Provided information:
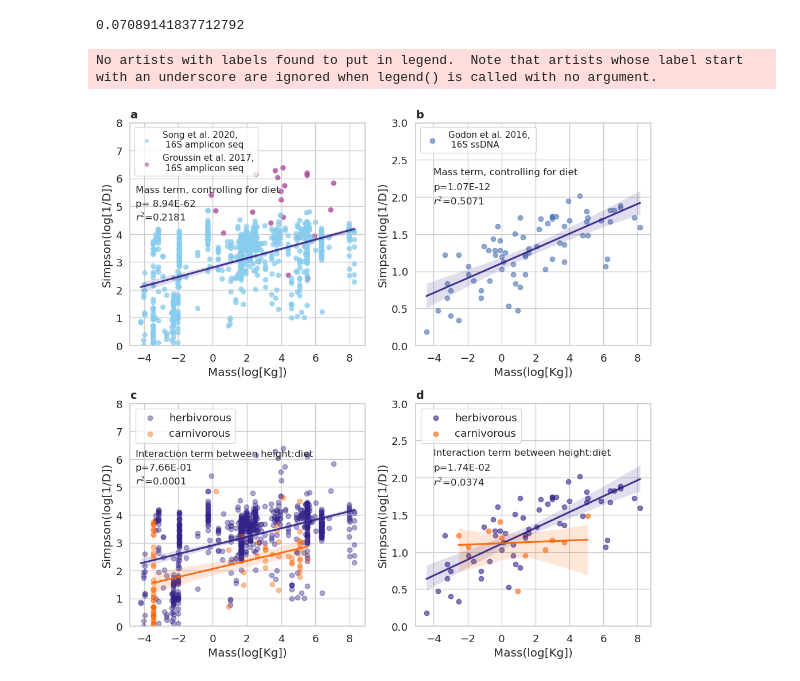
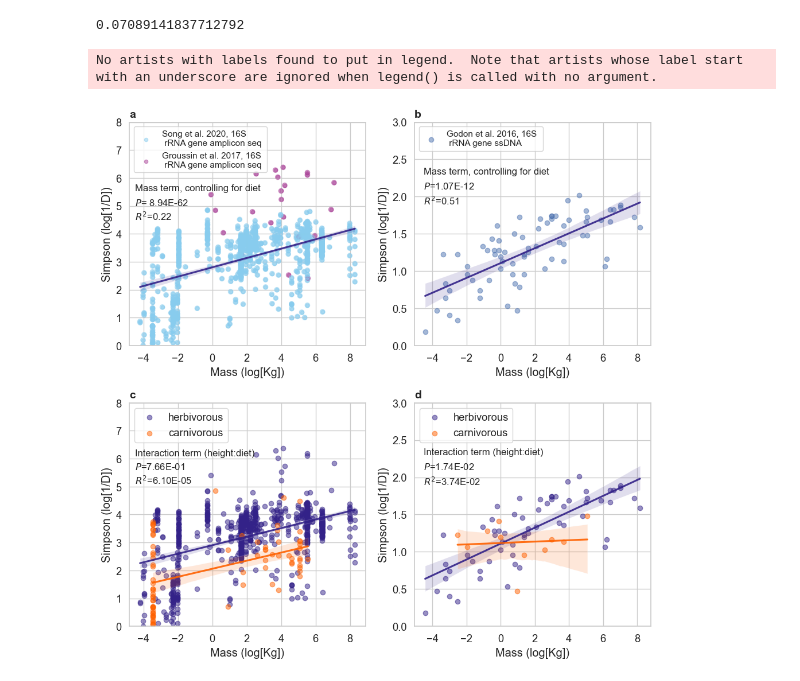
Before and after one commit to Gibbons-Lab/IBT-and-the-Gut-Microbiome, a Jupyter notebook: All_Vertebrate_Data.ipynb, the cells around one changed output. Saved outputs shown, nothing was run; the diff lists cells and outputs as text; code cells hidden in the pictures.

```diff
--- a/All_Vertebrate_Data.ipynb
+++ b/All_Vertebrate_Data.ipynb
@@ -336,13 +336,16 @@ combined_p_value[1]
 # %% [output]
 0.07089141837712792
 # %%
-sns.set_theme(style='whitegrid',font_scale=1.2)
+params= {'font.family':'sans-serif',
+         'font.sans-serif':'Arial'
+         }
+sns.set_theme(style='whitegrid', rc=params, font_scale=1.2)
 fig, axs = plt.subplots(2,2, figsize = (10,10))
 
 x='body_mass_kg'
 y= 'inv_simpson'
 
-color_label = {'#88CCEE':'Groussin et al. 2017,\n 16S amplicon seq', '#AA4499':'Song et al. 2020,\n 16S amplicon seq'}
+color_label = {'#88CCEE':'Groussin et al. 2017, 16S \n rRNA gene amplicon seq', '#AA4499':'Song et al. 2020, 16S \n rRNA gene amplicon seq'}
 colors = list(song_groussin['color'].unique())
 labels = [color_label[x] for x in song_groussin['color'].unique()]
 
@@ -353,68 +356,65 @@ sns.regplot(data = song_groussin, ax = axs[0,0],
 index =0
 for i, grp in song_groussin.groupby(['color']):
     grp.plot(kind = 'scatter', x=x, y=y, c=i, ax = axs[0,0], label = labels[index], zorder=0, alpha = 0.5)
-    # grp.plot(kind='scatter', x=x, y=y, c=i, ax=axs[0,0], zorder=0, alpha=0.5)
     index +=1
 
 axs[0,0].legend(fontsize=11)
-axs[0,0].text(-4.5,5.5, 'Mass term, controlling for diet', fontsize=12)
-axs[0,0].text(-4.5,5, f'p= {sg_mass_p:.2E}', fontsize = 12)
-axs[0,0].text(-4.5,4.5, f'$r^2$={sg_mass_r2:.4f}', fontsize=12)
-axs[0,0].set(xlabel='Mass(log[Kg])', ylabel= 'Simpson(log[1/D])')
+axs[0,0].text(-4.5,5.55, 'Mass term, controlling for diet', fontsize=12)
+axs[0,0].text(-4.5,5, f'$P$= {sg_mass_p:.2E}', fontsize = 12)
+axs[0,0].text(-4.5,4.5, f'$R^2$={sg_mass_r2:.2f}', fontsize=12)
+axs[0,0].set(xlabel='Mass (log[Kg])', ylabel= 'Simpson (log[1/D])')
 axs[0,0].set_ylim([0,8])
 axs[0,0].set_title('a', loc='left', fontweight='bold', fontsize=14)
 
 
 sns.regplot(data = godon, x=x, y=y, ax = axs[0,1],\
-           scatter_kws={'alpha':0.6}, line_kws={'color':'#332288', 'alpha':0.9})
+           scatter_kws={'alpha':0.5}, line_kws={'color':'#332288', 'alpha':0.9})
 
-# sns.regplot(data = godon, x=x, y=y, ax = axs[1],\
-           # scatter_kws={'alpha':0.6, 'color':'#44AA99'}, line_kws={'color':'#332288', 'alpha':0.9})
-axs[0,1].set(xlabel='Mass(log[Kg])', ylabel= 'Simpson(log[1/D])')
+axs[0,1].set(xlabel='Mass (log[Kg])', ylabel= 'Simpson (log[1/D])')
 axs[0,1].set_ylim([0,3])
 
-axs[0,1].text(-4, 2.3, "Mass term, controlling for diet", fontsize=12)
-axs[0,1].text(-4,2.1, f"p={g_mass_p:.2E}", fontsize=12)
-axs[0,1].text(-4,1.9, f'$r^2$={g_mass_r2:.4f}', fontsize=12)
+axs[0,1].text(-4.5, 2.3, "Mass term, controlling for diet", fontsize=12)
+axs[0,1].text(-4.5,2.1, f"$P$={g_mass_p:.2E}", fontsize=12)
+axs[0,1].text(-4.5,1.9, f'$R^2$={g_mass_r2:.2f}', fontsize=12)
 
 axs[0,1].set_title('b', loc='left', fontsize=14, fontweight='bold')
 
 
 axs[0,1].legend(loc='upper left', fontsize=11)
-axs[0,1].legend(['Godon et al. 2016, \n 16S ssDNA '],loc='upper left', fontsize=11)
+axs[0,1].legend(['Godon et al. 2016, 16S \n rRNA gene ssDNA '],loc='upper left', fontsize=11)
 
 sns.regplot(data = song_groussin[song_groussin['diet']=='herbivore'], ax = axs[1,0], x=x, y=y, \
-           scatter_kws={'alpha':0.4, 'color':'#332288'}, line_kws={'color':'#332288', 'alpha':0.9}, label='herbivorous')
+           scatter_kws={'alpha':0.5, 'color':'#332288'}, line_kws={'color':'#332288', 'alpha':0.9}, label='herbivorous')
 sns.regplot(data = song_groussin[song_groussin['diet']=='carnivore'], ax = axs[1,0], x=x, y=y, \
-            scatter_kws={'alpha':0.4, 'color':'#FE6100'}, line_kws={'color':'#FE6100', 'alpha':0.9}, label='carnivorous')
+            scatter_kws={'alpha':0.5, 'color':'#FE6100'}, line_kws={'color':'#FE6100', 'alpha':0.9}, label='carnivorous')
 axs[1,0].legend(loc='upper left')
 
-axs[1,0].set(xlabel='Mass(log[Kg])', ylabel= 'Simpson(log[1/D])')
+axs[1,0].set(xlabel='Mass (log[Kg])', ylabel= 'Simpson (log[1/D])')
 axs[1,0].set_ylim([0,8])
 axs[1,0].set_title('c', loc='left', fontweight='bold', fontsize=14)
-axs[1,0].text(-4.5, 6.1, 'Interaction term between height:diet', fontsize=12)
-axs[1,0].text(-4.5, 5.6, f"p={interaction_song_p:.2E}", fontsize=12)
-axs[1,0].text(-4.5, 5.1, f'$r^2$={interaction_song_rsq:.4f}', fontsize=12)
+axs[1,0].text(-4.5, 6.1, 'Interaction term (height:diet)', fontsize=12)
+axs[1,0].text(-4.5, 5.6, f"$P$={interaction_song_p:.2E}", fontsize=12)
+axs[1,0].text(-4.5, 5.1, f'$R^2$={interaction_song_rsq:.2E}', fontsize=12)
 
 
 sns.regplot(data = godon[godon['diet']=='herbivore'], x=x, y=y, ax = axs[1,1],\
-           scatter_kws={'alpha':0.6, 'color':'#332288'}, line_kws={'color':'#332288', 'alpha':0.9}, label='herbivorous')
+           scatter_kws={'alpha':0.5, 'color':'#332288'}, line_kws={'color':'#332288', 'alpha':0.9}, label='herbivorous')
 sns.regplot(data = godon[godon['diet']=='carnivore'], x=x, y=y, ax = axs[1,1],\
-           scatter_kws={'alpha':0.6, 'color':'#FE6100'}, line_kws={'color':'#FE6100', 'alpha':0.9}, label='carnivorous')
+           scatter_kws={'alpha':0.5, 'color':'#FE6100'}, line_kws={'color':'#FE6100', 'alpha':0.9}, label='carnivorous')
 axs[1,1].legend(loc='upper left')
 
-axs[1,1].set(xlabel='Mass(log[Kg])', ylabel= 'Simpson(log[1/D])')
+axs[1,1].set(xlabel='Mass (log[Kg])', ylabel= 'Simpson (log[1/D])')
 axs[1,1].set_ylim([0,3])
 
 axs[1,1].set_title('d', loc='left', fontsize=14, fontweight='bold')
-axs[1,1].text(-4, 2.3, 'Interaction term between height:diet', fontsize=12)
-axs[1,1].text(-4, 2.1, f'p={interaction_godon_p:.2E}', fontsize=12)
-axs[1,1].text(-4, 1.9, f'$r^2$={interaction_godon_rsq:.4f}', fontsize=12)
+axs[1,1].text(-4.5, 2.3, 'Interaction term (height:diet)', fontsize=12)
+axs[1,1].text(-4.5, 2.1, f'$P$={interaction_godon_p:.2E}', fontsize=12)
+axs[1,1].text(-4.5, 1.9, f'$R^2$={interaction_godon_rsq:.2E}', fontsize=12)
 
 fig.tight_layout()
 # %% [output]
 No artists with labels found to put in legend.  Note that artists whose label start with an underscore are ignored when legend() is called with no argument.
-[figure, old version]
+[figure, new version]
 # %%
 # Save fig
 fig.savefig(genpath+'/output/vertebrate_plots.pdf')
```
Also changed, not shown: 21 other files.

---

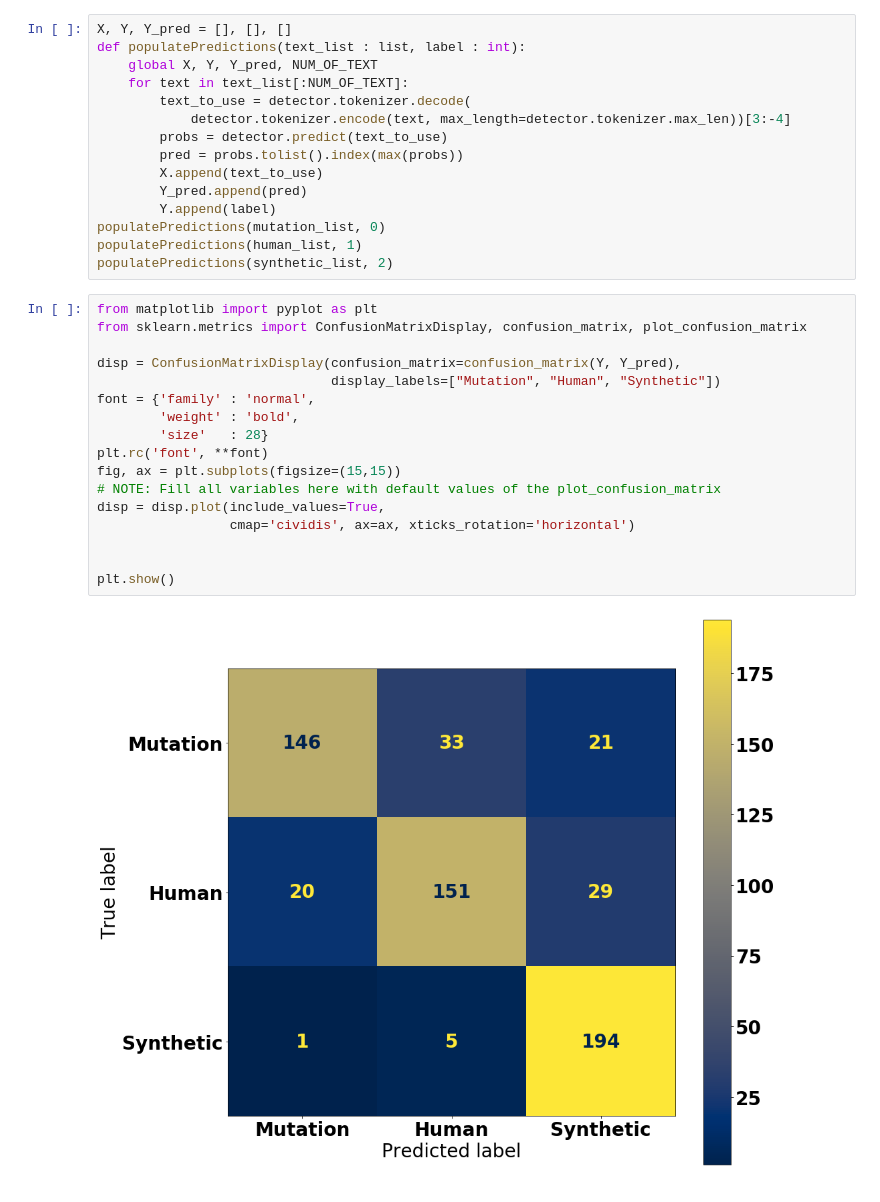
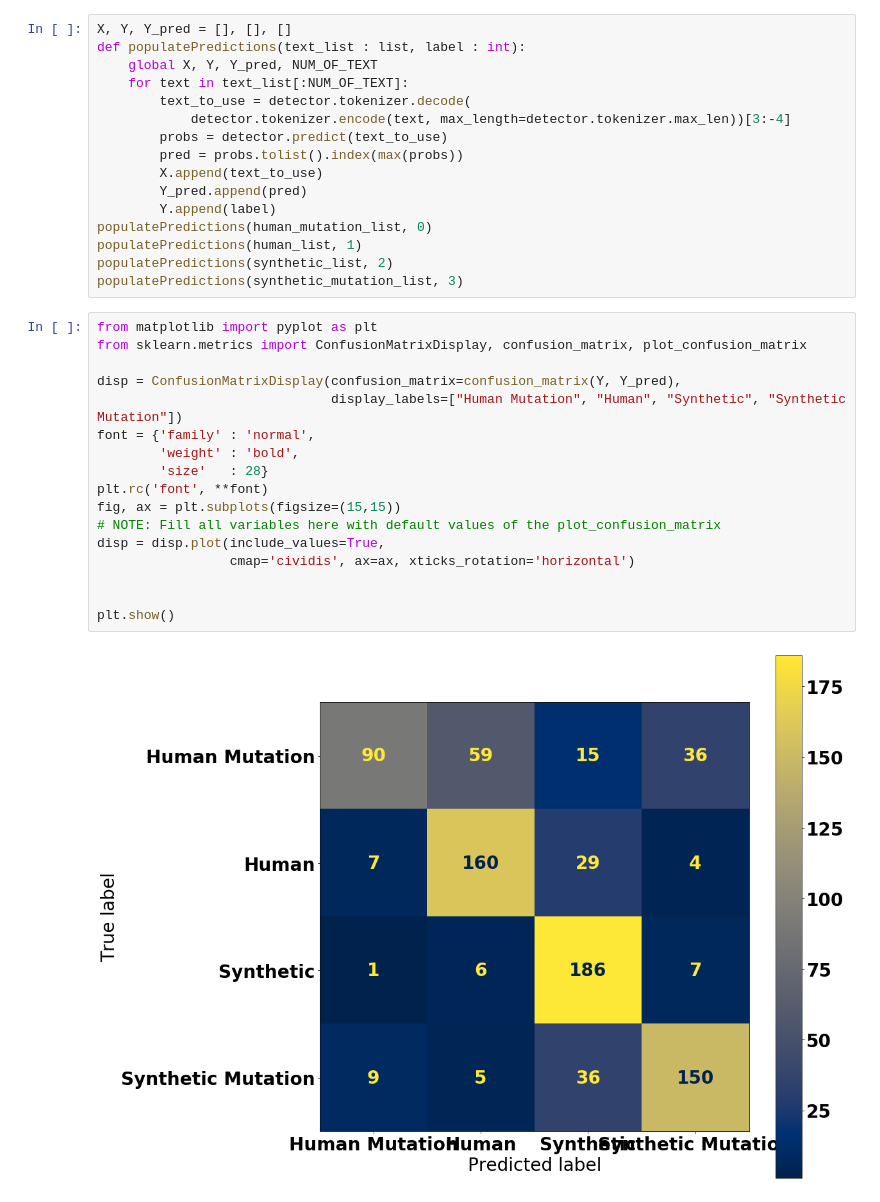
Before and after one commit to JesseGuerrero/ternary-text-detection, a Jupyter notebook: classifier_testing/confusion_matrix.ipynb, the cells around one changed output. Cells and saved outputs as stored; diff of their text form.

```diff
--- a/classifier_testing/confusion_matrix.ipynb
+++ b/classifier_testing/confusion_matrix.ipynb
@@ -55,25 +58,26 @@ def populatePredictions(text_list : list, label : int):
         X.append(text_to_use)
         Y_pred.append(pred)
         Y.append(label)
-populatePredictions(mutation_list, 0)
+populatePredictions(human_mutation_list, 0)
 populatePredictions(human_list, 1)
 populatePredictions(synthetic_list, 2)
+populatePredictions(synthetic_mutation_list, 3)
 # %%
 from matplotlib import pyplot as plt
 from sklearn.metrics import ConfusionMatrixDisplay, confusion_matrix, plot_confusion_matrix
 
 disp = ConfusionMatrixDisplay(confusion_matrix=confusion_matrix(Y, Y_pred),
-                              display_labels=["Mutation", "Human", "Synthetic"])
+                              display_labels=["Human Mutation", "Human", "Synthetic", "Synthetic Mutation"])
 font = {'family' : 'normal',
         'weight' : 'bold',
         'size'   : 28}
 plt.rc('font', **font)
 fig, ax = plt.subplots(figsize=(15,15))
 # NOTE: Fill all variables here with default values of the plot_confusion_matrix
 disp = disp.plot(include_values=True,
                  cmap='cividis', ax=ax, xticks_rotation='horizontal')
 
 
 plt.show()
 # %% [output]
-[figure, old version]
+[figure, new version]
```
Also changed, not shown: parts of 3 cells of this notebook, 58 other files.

Brief:
What lines in the records above include the string "populatePredictions"? Copy each one.

Expected answer:
@@ -55,25 +58,26 @@ def populatePredictions(text_list : list, label : int):
-populatePredictions(mutation_list, 0)
+populatePredictions(human_mutation_list, 0)
 populatePredictions(human_list, 1)
 populatePredictions(synthetic_list, 2)
+populatePredictions(synthetic_mutation_list, 3)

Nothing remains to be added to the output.